Difference listings
┌────────

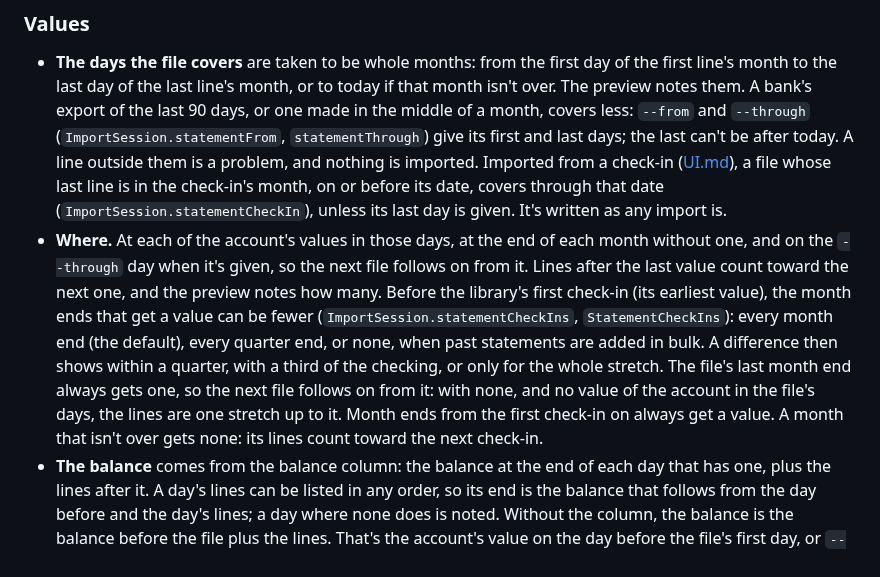
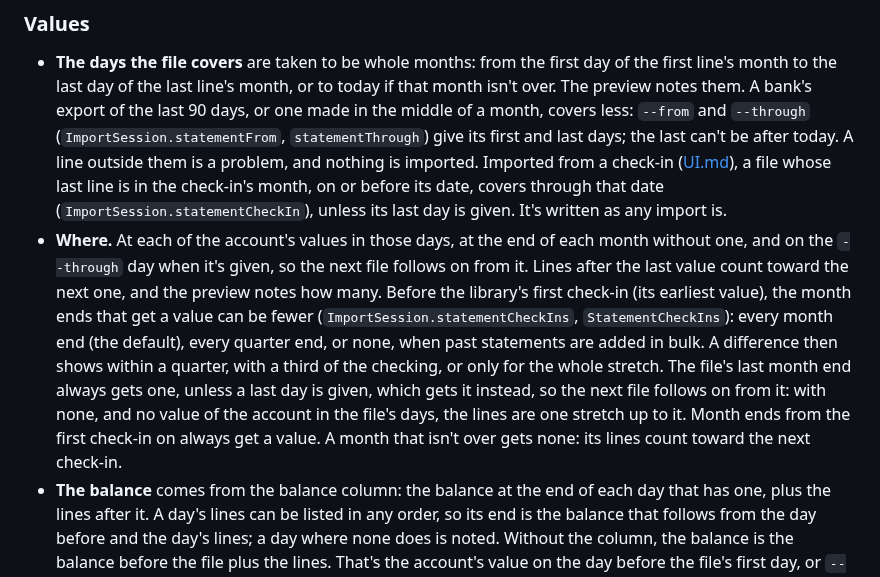
Before and after one commit to j23n/caniretireyet, a Markdown page: docs/IMPORT.md, the part around the change. Rendered like a GitHub page.

Commit message:
Say in IMPORT.md that a given last day takes the last month end's place
Co-Authored-By: Claude Opus 5.5 <noreply@anthropic.com>
Claude-Session: https://claude.ai/code/session_01K1ivvxf6C5rWtwAPCC1zhr

```diff
--- a/docs/IMPORT.md
+++ b/docs/IMPORT.md
@@ -421,7 +421,7 @@ An answer that doesn't fit is left out, and the preview says so (`ImportIssue.Ki
 ### Values
 
 - **The days the file covers** are taken to be whole months: from the first day of the first line's month to the last day of the last line's month, or to today if that month isn't over. The preview notes them. A bank's export of the last 90 days, or one made in the middle of a month, covers less: `--from` and `--through` (`ImportSession.statementFrom`, `statementThrough`) give its first and last days; the last can't be after today. A line outside them is a problem, and nothing is imported. Imported from a check-in ([UI.md](UI.md#check-in)), a file whose last line is in the check-in's month, on or before its date, covers through that date (`ImportSession.statementCheckIn`), unless its last day is given. It's written as any import is.
-- **Where.** At each of the account's values in those days, at the end of each month without one, and on the `--through` day when it's given, so the next file follows on from it. Lines after the last value count toward the next one, and the preview notes how many. Before the library's first check-in (its earliest value), the month ends that get a value can be fewer (`ImportSession.statementCheckIns`, `StatementCheckIns`): every month end (the default), every quarter end, or none, when past statements are added in bulk. A difference then shows within a quarter, with a third of the checking, or only for the whole stretch. The file's last month end always gets one, so the next file follows on from it: with none, and no value of the account in the file's days, the lines are one stretch up to it. Month ends from the first check-in on always get a value. A month that isn't over gets none: its lines count toward the next check-in.
+- **Where.** At each of the account's values in those days, at the end of each month without one, and on the `--through` day when it's given, so the next file follows on from it. Lines after the last value count toward the next one, and the preview notes how many. Before the library's first check-in (its earliest value), the month ends that get a value can be fewer (`ImportSession.statementCheckIns`, `StatementCheckIns`): every month end (the default), every quarter end, or none, when past statements are added in bulk. A difference then shows within a quarter, with a third of the checking, or only for the whole stretch. The file's last month end always gets one, unless a last day is given, which gets it instead, so the next file follows on from it: with none, and no value of the account in the file's days, the lines are one stretch up to it. Month ends from the first check-in on always get a value. A month that isn't over gets none: its lines count toward the next check-in.
 - **The balance** comes from the balance column: the balance at the end of each day that has one, plus the lines after it. A day's lines can be listed in any order, so its end is the balance that follows from the day before and the day's lines; a day where none does is noted. Without the column, the balance is the balance before the file plus the lines. That's the account's value on the day before the file's first day, or `--opening-balance` (`ImportSession.statementOpeningBalance`). With neither, nothing is imported, and the preview says why.
 - **Money in and out** (and one-offs, tax and a savings account's interest) are the sums of the lines since the value before. The first value gets them only when the file covers its whole period: the account's value before is on the day before the file's first day, or the balance column's first balance follows on from it. A balance before the file's first line (from the column or `--opening-balance`) that differs from the value before means it doesn't. Otherwise the preview notes where money in and out start. An account's first value has none, as at a check-in.
 - **What it saved** isn't stored: it's worked out as for any value of the kind, the change, less a savings account's interest. So what moved between your accounts is the transfers ([PROGRESS.md](PROGRESS.md#money-in-and-out)).
```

└────────

Exercise aim | Provide the number of lines in the records above that contain the word "docs", with no additional words.

Exercise solution | 3